  • Priority: Medium
  • Security: Public
  • Views: 477
  • Last Modified:

lisp: named parameters for structured data - lisp to xml conversion

Here's my simple LISP program for converting structured data to XML:

(defun strcat (&rest args)
  (apply #'concatenate
    (cons 'string args)))

(defun rectangle (x y width height color &rest children)
      " x='" (princ-to-string x) "'"
      " y='" (princ-to-string y) "'"
      " width='" (princ-to-string width) "'"
      " height='" (princ-to-string height) "'"
      " color='" (princ-to-string color) "'"
    (apply #'strcat children)

  (rectangle 0 0 10 20 "blue"
    (rectangle 1 1 3 4 "green")
    (rectangle 5 1 3 4 "red")

Here's the output:

"<rectangle x='0' y='0' width='10' height='20' color='blue'><rectangle x='1' y='1' width='3' height='4' color='green'></rectangle><rectangle x='5' y='1' width='3' height='4' color='red'></rectangle></rectangle>"

However, I'd rather want the LISP program to use named parameters like this:

  (rectangle x: 0 y: 0 width: 10 height: 20 color: "blue"
    (rectangle x: 1 y: 1 width: 3 height: 4 color: "green")
    (rectangle x: 5 y: 1 width: 3 height: 4 color: "red")

Sort-of like as described on

  (button label: "Back"
          image: left-arrow
          oncommand: back-command)
  (button label: "Next"
          image: right-arrow
          oncommand: next-command))

I've tried using "&key" in common lisp, but using it seems to require that all (not some) parameters be named.  Example:

  (defun foo (&rest rest &key a b c) (list rest a b c))
  (print (foo :a 1 :b 2 :c 3 1 2 3))

output error:

  *** - FOO: keyword arguments in (:A 1 :B 2 :C 3 1 2 3) should occur pairwise

I can do this:

  (defun foo (&rest rest) (list rest))
  (print (foo :a 1 :b 2 :c 3 1 2 3))

But, how does one bind and use the named parameters as in the original program.  Is there a convention for this?  Am I even on the right track?

Also, what is the difference between ":x" and "x:"?  The latter "looks" better in my code (the colon separates the attribute key and value), but the former seems more standard.
  • 2
1 Solution
ext2Author Commented:
What I need is much like this:

LAML: Lisp Abstracted Markup Language
ext2Author Commented:
[[Request for refund of points]]

I think I've figured this all out.  The essential idea was to just use &rest (and not use &key) as such:

  (defun foo (&rest lst)
    (list "foo" (atts lst) (elements lst))

and then write one's own code to extract the attributes and elements from lst:

;; extract attributes from list
(defun atts (lst)
    ((null  (first  lst)) '())  ;; done
    ((listp (first  lst)) (atts (rest lst)))  ;; found element (ignore)
    ((null  (second lst)) nil) ;; error
    ((and (atom (first  lst))  ;; found attribute
          (atom (second lst)))
            (cons (list (first lst) (second lst))
                  (atts (rest (rest lst)))
    (t nil) ;; error

;; extract elements from list
(defun elements (lst)
    ((null  (first lst)) '()) ;; done
    ((listp (first lst)) (cons (first lst) (elements (rest lst)))) ;; found element
    (t (elements (rest (rest lst)))) ;; found attribute or error (ignore)

One can follow the same design as in LAML of generating the abstract syntax tree (AST) and then serializing it as XML.
Because you have presented a solution to your own problem which may be helpful to future searches, this question is now PAQed and your points have been refunded.


Featured Post

Get expert help—faster!

Need expert help—fast?
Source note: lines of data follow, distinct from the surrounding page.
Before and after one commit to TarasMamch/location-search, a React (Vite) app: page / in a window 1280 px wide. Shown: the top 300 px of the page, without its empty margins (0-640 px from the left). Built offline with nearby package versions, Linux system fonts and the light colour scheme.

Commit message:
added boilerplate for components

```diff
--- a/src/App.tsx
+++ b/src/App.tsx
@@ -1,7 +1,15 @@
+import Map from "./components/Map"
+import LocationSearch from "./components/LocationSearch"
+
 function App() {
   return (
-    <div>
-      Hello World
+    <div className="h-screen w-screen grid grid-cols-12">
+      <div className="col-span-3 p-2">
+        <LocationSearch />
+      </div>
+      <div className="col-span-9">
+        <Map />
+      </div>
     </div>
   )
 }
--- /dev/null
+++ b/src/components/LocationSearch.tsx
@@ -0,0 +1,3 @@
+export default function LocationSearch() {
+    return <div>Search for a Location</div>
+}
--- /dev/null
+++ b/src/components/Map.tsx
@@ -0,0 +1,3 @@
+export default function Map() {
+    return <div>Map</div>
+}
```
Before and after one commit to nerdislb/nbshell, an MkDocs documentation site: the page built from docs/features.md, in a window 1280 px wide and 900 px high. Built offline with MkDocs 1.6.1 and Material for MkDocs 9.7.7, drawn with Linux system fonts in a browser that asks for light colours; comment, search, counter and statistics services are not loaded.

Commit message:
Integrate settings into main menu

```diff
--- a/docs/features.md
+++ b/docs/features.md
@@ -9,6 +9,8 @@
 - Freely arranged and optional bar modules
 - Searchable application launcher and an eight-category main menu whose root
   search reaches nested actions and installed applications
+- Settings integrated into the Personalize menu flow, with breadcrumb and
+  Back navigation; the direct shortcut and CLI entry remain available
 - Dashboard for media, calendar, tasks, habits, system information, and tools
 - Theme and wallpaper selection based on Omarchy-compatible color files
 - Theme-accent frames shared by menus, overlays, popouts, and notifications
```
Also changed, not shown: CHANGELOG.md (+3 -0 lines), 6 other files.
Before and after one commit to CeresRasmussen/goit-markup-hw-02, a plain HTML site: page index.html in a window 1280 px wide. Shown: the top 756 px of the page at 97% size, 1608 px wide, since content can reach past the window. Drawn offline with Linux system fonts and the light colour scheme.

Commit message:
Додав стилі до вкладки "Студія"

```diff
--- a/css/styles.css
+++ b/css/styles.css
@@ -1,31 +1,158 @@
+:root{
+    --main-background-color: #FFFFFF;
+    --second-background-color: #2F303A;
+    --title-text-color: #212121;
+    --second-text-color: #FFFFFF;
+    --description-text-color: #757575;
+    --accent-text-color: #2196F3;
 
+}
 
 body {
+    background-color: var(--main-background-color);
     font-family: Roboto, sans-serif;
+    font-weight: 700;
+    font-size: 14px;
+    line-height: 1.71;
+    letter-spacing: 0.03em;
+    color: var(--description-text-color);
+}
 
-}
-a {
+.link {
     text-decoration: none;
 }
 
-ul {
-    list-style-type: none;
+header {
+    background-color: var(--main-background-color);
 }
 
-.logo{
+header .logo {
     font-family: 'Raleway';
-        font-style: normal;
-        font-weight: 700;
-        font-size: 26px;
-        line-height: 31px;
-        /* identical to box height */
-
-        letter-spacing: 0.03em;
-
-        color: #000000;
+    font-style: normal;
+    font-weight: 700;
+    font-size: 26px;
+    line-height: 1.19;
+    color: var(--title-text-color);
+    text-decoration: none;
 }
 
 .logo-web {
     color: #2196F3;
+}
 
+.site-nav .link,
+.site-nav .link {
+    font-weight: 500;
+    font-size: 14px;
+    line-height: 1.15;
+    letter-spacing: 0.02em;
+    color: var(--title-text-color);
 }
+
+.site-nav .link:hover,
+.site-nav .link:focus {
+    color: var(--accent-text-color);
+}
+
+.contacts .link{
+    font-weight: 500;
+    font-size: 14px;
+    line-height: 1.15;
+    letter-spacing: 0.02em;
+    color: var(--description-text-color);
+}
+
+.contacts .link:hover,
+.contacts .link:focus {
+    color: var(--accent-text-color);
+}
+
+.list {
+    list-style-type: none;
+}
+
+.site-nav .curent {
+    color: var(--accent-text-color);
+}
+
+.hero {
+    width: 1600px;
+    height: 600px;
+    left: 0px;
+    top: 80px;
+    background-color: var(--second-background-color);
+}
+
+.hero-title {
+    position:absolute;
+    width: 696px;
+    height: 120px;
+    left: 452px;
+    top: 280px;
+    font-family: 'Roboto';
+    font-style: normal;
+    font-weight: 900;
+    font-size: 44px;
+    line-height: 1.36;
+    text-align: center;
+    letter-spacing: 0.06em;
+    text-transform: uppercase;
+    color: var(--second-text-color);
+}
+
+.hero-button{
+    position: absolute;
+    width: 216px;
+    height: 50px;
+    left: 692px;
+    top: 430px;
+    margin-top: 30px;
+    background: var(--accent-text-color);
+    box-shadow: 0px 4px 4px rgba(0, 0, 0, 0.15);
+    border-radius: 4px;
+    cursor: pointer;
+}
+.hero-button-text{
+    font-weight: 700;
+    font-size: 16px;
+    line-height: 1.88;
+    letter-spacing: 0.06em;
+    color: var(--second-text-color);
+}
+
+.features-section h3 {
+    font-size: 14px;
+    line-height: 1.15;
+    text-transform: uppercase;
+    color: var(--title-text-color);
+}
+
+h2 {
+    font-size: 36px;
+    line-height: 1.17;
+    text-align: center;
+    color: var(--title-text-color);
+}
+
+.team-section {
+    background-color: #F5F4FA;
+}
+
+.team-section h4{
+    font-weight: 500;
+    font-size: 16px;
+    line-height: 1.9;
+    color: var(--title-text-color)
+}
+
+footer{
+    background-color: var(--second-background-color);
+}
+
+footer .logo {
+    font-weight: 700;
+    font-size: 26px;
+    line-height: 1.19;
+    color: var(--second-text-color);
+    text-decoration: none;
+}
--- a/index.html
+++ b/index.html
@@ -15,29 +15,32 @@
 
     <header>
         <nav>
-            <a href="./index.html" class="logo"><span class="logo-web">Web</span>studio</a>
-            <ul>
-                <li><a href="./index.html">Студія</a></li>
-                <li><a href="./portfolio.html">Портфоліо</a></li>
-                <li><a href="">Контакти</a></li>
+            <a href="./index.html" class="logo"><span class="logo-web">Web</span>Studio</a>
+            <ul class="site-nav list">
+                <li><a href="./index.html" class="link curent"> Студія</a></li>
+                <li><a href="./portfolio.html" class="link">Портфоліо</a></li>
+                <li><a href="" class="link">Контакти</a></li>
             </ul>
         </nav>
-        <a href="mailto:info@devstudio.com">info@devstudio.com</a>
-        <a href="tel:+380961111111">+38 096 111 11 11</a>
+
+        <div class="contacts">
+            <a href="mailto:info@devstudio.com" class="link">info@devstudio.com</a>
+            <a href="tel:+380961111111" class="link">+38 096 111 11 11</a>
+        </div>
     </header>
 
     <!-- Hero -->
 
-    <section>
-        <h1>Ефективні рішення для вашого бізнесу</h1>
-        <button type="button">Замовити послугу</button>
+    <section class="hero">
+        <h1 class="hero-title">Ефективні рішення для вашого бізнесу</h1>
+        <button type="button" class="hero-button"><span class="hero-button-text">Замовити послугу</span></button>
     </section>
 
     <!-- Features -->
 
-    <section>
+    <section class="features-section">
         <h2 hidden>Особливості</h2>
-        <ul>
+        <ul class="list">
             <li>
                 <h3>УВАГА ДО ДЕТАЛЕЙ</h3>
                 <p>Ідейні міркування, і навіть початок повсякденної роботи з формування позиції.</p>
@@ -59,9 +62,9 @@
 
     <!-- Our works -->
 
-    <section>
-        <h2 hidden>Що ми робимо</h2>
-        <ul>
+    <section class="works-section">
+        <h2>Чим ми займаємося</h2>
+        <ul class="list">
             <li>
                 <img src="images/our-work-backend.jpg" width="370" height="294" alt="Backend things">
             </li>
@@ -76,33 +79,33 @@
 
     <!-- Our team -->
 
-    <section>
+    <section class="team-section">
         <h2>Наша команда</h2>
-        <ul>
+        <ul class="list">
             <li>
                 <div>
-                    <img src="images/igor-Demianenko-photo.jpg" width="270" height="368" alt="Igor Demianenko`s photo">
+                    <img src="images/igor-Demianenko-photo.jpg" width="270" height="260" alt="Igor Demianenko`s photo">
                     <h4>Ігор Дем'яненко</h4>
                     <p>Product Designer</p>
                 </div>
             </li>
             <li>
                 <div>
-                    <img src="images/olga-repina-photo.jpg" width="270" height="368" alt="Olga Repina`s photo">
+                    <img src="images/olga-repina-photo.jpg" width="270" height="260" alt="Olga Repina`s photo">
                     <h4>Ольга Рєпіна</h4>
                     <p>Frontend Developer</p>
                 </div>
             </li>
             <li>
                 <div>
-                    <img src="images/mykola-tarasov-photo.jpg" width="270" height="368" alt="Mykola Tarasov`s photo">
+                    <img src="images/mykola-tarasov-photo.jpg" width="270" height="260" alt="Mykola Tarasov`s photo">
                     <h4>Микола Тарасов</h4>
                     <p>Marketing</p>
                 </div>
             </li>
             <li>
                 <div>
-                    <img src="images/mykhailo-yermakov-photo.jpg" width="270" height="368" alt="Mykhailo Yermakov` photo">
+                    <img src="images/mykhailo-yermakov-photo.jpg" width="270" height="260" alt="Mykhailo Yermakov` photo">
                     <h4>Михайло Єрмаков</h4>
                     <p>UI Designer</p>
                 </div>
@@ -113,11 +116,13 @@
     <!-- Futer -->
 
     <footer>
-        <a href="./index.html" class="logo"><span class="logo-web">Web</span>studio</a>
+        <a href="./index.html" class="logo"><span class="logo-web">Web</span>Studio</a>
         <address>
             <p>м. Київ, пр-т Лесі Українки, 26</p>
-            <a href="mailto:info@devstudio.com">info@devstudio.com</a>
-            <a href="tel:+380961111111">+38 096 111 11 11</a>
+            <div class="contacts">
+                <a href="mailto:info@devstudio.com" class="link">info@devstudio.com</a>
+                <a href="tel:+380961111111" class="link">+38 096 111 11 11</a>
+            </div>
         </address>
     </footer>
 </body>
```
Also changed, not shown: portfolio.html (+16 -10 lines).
Use the Help Bell for personalized assistance getting answers to your important questions.

  • 2
Tackle projects and never again get stuck behind a technical roadblock.
Join Now